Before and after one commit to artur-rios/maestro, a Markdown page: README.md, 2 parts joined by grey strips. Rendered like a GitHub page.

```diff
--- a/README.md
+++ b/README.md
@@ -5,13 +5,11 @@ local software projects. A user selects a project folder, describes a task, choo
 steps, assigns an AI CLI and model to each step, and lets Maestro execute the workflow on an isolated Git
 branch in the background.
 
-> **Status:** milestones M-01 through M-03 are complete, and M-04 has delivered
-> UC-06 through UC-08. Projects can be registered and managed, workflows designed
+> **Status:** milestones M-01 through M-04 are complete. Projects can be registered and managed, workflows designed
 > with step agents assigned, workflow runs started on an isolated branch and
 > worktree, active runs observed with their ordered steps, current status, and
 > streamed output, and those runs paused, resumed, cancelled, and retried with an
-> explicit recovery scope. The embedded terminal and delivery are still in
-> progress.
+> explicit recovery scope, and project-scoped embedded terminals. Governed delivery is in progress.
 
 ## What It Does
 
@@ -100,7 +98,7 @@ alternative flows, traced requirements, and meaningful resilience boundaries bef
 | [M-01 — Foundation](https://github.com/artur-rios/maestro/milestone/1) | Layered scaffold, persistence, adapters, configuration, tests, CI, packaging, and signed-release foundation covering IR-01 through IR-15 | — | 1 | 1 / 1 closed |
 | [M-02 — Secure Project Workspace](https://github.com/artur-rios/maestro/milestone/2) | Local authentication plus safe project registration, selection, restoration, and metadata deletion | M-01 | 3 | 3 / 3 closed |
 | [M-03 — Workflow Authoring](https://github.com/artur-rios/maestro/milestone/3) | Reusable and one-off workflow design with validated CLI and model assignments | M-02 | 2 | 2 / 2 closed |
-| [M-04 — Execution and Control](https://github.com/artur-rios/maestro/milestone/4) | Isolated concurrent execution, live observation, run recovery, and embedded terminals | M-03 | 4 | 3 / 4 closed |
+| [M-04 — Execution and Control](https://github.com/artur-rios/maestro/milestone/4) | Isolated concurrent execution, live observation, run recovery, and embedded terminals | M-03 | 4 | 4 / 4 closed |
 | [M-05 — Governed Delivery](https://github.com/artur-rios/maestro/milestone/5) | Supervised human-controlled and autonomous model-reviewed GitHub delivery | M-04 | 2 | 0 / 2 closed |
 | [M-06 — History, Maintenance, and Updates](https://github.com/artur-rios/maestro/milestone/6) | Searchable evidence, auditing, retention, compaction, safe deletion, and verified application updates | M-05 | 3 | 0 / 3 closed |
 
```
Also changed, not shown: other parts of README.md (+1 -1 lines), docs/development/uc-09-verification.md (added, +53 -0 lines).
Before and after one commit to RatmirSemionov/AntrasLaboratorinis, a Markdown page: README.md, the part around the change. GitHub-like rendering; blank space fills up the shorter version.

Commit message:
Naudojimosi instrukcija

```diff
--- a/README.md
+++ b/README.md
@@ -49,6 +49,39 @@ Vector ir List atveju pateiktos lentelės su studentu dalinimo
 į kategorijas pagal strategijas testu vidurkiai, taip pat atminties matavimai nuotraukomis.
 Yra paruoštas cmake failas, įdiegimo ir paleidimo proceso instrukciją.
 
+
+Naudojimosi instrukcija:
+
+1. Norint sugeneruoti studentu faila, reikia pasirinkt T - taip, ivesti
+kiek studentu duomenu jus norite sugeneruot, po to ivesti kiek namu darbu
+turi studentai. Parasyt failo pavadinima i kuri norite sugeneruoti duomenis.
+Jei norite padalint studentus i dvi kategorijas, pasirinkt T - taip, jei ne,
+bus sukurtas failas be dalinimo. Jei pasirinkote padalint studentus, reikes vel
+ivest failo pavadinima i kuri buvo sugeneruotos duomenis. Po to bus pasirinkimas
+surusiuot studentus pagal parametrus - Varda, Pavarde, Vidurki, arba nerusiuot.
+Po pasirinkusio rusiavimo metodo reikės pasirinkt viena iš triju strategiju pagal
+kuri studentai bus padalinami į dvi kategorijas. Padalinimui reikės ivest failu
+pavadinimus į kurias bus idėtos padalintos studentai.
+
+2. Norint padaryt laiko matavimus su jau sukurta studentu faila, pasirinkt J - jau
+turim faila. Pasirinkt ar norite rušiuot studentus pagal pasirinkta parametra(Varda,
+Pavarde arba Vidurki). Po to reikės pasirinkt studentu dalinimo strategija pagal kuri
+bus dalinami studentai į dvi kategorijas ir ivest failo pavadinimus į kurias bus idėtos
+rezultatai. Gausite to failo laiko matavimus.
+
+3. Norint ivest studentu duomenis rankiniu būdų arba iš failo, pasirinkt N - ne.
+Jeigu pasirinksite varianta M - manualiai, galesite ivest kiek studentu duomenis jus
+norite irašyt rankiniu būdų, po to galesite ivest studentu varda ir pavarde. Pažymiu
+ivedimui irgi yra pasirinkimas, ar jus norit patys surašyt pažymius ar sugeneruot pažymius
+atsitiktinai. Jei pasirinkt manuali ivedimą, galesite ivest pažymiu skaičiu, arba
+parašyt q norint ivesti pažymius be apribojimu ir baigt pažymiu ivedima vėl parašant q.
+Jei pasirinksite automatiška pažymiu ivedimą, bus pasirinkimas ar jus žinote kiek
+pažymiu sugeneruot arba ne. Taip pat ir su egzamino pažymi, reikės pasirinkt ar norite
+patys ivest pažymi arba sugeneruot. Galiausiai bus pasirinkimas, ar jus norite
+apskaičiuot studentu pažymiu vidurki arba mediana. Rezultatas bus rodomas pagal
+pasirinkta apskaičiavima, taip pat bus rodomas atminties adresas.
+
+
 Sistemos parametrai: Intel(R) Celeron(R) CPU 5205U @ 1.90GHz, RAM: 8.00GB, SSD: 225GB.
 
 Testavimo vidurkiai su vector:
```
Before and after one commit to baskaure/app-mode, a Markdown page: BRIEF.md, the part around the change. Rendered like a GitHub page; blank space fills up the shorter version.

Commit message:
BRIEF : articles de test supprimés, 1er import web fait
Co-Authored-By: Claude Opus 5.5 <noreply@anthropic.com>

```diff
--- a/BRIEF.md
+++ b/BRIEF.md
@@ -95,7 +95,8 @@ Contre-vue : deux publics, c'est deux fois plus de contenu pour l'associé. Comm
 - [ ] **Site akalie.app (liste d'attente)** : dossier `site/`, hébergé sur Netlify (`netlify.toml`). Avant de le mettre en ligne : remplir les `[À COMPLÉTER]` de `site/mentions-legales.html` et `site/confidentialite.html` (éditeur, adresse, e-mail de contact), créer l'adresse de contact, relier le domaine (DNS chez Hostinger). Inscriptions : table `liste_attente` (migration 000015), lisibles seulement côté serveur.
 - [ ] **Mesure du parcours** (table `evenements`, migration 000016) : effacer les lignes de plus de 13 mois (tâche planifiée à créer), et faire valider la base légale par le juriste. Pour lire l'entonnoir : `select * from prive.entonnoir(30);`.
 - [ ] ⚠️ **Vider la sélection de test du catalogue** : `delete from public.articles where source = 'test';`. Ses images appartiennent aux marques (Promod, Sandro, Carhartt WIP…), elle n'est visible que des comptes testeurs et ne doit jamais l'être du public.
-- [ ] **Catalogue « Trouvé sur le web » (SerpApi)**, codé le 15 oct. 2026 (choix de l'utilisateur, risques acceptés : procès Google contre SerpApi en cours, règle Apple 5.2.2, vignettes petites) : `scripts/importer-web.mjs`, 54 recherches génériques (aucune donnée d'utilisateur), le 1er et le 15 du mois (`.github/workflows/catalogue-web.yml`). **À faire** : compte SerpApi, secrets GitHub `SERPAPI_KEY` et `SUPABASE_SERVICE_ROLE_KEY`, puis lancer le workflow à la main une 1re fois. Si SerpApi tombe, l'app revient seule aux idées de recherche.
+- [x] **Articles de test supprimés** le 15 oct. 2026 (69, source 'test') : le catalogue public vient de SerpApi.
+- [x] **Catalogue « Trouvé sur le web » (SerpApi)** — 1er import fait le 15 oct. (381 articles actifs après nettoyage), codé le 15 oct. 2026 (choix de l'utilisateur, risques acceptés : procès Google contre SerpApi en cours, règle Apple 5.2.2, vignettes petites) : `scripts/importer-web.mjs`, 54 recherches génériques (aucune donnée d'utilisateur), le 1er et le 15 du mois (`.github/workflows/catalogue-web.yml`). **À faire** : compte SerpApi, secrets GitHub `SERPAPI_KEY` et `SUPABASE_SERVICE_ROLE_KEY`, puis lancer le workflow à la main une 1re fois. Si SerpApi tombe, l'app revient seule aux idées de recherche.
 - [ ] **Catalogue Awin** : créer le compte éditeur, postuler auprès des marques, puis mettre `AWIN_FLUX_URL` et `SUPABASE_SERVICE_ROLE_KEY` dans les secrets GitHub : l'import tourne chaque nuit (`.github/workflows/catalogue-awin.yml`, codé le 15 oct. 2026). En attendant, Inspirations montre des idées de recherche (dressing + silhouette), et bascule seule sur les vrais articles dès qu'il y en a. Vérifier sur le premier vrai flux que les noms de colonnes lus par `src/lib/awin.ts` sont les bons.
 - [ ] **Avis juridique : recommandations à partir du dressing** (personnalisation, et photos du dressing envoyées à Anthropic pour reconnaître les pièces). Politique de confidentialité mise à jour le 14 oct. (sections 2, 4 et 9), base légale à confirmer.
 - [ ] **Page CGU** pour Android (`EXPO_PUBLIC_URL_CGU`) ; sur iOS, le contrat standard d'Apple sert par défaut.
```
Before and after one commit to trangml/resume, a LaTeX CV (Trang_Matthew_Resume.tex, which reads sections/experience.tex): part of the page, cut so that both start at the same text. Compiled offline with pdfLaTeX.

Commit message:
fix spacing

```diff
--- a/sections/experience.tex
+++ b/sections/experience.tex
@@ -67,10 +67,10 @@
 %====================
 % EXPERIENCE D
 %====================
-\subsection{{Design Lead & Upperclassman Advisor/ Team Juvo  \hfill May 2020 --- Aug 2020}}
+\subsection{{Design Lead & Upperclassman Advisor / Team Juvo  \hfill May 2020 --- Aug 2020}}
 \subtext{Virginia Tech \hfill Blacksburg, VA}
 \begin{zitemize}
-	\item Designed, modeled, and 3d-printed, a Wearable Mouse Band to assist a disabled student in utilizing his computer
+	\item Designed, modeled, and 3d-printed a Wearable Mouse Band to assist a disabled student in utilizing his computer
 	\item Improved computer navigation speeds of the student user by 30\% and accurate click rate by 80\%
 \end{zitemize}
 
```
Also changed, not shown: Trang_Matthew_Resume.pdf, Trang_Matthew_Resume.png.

—————

_What is required_
Look at the records above. Copy every line where the string "hfill" occurs.

_Reply to the task_
-\subsection{{Design Lead & Upperclassman Advisor/ Team Juvo  \hfill May 2020 --- Aug 2020}}
+\subsection{{Design Lead & Upperclassman Advisor / Team Juvo  \hfill May 2020 --- Aug 2020}}
 \subtext{Virginia Tech \hfill Blacksburg, VA}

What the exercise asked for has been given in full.